The Resilience Research Centre based at Dalhousie University RECEIVES GRANT FROM the Canadian Institutes of Health Research for a multinational youth resilience project.
Halifax, N.S – Dalhousie University’s Resilience Research Centre is pleased to announce it has received a $2,000,000 Team Grant from the Canadian Institutes of Health Research. These funds will support the Resilient Youth in Stressed Environments (RYSE) project being conducted in multiple communities in Canada and South Africa.

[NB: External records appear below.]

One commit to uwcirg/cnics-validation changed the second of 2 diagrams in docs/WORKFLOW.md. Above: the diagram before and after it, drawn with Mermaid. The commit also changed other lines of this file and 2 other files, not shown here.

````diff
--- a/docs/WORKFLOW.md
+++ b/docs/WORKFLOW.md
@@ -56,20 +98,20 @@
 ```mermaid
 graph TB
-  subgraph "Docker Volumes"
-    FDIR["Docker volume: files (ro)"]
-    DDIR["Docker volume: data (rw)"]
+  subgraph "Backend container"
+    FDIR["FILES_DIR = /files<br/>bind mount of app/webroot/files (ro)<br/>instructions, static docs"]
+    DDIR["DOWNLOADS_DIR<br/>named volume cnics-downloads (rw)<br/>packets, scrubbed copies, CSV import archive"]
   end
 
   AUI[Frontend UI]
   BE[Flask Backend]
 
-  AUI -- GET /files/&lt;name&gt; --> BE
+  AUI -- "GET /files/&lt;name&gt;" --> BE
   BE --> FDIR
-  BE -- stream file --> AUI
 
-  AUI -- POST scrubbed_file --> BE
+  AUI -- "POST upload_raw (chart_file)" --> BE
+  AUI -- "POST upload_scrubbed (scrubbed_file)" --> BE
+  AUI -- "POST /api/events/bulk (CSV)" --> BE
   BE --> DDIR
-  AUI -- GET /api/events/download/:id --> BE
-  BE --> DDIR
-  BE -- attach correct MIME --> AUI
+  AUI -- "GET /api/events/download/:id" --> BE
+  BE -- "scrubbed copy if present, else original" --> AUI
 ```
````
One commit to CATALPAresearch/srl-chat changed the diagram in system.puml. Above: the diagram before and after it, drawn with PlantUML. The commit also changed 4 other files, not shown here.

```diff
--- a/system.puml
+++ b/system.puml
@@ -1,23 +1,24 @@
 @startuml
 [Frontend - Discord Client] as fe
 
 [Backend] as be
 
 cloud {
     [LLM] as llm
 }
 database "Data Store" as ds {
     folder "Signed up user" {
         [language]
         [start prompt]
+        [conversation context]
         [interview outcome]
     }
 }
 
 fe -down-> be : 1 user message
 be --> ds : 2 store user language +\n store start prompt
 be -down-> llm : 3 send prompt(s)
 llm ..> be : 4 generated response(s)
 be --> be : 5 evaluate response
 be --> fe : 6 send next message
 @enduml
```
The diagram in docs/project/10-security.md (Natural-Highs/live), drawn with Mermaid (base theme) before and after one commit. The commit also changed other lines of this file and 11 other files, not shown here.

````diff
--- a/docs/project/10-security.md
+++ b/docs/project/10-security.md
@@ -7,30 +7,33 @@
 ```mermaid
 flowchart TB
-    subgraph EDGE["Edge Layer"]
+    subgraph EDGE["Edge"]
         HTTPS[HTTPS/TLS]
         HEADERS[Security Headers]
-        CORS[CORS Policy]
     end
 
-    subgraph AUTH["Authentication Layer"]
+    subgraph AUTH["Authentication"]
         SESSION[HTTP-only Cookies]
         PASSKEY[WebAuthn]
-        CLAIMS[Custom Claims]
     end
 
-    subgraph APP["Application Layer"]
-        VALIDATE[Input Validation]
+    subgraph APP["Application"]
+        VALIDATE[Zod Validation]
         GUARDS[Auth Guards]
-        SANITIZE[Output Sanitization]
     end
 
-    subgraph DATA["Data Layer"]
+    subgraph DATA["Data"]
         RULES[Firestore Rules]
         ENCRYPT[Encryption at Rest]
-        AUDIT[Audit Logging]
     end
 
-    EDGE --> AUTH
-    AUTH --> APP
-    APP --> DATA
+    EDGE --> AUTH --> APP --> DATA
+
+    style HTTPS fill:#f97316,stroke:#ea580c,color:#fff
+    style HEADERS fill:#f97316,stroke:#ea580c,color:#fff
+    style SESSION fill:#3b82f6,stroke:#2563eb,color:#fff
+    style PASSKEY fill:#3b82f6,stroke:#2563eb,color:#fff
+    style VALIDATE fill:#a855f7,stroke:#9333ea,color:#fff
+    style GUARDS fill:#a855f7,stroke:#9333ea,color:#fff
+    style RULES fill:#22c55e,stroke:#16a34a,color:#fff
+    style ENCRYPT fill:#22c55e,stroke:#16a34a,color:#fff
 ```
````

The RYSE project is a 5-year multinational program of research that will examine patterns of resilience among young people (15-24) in contexts of oil and gas production and consumption (e.g., climate change) in Alberta and Nunavut, with comparison sites in South Africa. The goal is to identify the protective and promotive factors that can enhance the capacity of young people to adapt in changing social, economic and natural environments. This research is unique because of its focus on resilience at different levels in the same study, from the biological and psychological resilience of individuals, to the resilience of their families, communities and natural environments. For the purposes of this study, the research team will use Dr. Ungar’s social-ecological definition of Resilience, which states that, “In the context of exposure to significant adversity, resilience is both the capacity of individuals to navigate their way to the psychological, social, cultural, and physical resources that sustain their well-being, and their capacity individually and collectively to negotiate for these resources to be provided in culturally meaningful ways.” Findings from the study will be used to inform social policy and programming for young people living in stressed communities (such as those going through boom-bust economic cycles, and those affected by catastrophic weather events), emphasizing how we can build supportive social and physical environments that support the well-being of young people.
(Quote from Dr. Ungar about the impact this grant will have on the communities involved).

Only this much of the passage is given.